Every piece of software as complex as a browser that receives unsanitized information from the internet will eventually be compromised. How often that happens and how damaging the compromises are can be mitigated through a careful design process. Some information about decreasing the damage that a compromise can inflict is discussed on the Core Privacy Principles page under the heading about minimizing the amount of information stored on the device. The purpose of this post is to discuss one of the methods of minimizing how often compromises happen.
An app’s attack surface comprises all the parts of the code that process information from an outside source. A flaw in any one of those pieces of code can allow the app to be compromised. Privacy Browser is composed of code from a number of sources:
- Code that I have written or reviewed myself. This code is hosted at gitweb.stoutner.com and is released under the GPLv3+ license.
- Google’s AndroidX and Material Maven repositories, which are released under the Apache License 2.0. These libraries backport features from newer version of Android to older ones. The specific libraries in use can be seen in the build.gradle file. The code from these libraries is added to Privacy Browser when it is compiled.
- The Kotlin standard library, which is also released under the Apache License 2.0. This library enables programming in the Kotlin language on Android.
In addition to the above code that is compiled into the APK, Privacy Browser also uses a number of standard Android OS system libraries. In the context of Privacy Browser, WebView is probably the most important. But there are a large number of system libraries required for an app to function correctly, including Menu, TextView, Bundle, Activity, and many others. The import section of each Java file shows which system components are used by code in that class. The actual source code of these system components varies based on the version of Android that is installed on your device, which is one of the reasons why it is important to use a system with up-to-date security patches.
Each additional piece of code that is included with Privacy Browser increases the attack surface. I do not personally have the time to read through all of Android’s source code and verify that it does what they say it does and that it doesn’t contain any vulnerabilities. However, because I am only using open source components that are commonly used by many projects, there likely are a number of people who have taken the time to do so. At a fundamental level, a program must trust the operating system it runs under.

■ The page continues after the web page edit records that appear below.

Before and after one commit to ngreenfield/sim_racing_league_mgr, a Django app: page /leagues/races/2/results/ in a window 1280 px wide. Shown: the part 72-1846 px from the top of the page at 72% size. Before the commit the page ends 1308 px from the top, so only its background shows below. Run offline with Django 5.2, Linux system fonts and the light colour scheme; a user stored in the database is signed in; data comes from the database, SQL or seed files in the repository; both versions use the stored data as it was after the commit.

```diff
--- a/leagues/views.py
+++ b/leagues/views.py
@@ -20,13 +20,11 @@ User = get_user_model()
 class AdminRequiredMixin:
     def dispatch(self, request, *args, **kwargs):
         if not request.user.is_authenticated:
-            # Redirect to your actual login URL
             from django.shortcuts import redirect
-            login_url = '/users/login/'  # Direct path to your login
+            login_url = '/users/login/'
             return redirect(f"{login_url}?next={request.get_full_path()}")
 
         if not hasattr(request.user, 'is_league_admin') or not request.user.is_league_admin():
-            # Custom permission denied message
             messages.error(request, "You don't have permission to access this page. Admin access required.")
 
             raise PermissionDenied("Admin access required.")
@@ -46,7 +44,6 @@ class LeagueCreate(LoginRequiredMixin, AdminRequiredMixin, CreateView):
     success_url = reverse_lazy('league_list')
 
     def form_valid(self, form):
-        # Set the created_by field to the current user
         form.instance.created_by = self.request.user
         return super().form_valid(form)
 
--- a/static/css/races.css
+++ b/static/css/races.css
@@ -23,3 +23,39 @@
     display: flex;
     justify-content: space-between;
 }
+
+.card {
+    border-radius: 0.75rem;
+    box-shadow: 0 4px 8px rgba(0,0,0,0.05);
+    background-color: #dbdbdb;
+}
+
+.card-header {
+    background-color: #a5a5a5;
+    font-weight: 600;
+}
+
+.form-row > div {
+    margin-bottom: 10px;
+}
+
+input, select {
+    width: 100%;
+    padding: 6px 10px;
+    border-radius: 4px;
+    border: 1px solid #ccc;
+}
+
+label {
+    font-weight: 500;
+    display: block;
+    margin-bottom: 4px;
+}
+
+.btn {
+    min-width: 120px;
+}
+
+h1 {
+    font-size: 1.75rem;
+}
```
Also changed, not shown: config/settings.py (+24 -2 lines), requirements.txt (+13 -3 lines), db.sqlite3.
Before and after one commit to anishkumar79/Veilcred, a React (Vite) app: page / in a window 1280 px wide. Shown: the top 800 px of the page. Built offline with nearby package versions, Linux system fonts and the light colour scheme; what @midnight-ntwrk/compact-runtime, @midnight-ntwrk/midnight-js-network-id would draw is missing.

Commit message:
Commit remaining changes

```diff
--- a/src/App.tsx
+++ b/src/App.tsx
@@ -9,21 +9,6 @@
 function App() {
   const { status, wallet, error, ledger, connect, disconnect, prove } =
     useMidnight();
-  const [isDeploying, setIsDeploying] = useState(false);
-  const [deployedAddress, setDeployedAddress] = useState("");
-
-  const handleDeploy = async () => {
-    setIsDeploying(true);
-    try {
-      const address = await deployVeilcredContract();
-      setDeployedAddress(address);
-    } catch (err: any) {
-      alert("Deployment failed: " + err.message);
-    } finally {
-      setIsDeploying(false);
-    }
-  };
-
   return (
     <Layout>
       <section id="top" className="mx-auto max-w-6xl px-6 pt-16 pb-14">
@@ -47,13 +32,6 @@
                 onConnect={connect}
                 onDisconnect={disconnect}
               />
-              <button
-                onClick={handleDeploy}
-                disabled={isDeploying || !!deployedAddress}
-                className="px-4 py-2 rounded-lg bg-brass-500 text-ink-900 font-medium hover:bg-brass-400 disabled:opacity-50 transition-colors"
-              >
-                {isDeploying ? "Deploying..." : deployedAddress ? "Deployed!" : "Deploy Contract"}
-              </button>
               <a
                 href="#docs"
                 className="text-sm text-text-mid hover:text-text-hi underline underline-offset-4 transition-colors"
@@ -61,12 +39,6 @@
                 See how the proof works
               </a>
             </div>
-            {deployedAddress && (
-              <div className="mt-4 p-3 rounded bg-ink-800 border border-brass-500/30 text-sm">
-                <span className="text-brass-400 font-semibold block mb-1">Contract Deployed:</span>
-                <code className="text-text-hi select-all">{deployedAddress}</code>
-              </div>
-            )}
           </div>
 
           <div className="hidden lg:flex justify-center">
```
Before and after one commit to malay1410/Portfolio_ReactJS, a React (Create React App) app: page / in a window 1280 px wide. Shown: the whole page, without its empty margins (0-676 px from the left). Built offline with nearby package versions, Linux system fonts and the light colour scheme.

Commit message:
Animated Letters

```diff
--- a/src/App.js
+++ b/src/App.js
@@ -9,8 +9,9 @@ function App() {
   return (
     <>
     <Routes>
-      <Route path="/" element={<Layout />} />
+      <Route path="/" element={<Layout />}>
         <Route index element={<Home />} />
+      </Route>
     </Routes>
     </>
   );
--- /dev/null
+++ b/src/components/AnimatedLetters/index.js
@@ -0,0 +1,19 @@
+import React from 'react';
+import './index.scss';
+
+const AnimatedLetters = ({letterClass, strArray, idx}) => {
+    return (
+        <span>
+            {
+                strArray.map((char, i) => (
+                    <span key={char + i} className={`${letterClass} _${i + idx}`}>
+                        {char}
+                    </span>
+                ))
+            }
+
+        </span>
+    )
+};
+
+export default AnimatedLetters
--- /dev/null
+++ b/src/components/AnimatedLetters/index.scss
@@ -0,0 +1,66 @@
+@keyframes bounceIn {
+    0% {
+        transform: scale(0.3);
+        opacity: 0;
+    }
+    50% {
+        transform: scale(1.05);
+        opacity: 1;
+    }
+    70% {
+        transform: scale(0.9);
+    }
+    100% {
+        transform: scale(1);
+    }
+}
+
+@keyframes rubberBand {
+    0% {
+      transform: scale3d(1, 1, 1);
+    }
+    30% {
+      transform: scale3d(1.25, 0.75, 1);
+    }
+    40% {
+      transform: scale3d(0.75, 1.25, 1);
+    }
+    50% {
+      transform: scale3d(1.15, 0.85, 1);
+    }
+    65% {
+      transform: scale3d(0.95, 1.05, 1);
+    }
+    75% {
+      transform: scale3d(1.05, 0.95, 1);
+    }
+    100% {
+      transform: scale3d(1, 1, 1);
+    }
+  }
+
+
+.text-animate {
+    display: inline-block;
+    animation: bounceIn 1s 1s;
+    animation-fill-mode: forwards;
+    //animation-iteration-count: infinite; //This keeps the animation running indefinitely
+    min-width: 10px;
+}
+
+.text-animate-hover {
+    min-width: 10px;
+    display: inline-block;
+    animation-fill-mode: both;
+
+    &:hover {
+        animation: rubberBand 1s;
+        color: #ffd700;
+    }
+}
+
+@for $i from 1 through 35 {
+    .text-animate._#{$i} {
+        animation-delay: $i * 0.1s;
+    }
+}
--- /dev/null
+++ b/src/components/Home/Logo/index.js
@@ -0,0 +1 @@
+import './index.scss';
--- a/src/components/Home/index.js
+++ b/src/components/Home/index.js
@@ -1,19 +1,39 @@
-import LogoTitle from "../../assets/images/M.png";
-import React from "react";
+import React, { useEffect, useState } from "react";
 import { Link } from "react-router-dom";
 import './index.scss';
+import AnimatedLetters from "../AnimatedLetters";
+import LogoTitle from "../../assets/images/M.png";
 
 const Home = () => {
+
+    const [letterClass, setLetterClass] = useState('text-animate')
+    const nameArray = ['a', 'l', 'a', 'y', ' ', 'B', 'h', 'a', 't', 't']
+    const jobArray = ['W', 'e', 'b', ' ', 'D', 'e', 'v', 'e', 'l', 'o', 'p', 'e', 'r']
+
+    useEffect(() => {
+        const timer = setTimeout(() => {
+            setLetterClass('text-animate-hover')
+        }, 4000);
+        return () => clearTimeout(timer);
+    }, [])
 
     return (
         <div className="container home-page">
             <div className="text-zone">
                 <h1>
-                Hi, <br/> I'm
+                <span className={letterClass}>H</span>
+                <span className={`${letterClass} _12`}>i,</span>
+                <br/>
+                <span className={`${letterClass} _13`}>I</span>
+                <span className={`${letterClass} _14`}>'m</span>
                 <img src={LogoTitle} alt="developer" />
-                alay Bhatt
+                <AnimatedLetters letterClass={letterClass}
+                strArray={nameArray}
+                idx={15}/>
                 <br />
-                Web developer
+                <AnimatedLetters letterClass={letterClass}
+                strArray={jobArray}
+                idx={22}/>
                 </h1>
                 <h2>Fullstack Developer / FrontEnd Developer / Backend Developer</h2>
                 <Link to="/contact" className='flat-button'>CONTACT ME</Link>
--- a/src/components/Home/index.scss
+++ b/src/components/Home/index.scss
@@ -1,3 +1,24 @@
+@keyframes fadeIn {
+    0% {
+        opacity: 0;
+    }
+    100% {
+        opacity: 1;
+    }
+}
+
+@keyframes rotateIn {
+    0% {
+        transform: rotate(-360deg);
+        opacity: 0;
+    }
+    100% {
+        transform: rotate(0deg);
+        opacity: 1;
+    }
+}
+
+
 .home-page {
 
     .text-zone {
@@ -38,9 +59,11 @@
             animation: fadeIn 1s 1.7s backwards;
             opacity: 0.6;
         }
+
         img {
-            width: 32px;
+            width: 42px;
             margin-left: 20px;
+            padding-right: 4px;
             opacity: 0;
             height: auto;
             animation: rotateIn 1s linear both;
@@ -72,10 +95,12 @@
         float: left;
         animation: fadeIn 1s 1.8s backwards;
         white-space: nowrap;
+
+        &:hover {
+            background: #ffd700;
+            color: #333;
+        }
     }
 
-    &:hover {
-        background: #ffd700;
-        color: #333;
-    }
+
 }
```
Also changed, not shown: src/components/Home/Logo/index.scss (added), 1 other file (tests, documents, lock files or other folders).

From time to time it is tempting to include a library from another source that implements a useful feature. For example, when adding OpenKeychain support for exporting and importing settings, I noticed that there was two ways to do so. One involved compiling a library of their source code into Privacy Browser. This would allow OpenPGP cryptographic operations without the need of the user having OpenKeychain installed. The other was to communicate with the OpenKeychain app using Android’s built-in intent mechanism. This method, of course, requires that the user has OpenKeychain installed. It also requires additional user interaction to accomplish each function.
Now, I have nothing but the utmost respect for the team that builds OpenKeychain. I have no reason to suspect that their code is compromised in any way. But I also am not able to verify myself that their code is not compromised. I do not have the necessary background to audit cryptographic source code. And even if I were able to certify a particular version of their library, I would not have the time to re-audit each new release. This is not just an academic concern; malware infections of common libraries, either through the addition of malicious code by a contributor or via a compromise of the platform where they are hosted has happened many times in the past.
Even if there is no intentionally malicious code in a library, from time to time there will almost inevitably be security bugs. If the code is included in Privacy Browser, when that bug is exploited the attacker can run any command and access any code in Privacy Browser’s context. But if the code is running in a separate context (like inside the OpenKeychain app), then it can only access that app’s data. Thus, keeping the code in a separate app leverages Android’s built-in security apparatus to decrease the negative impact of any successful exploit.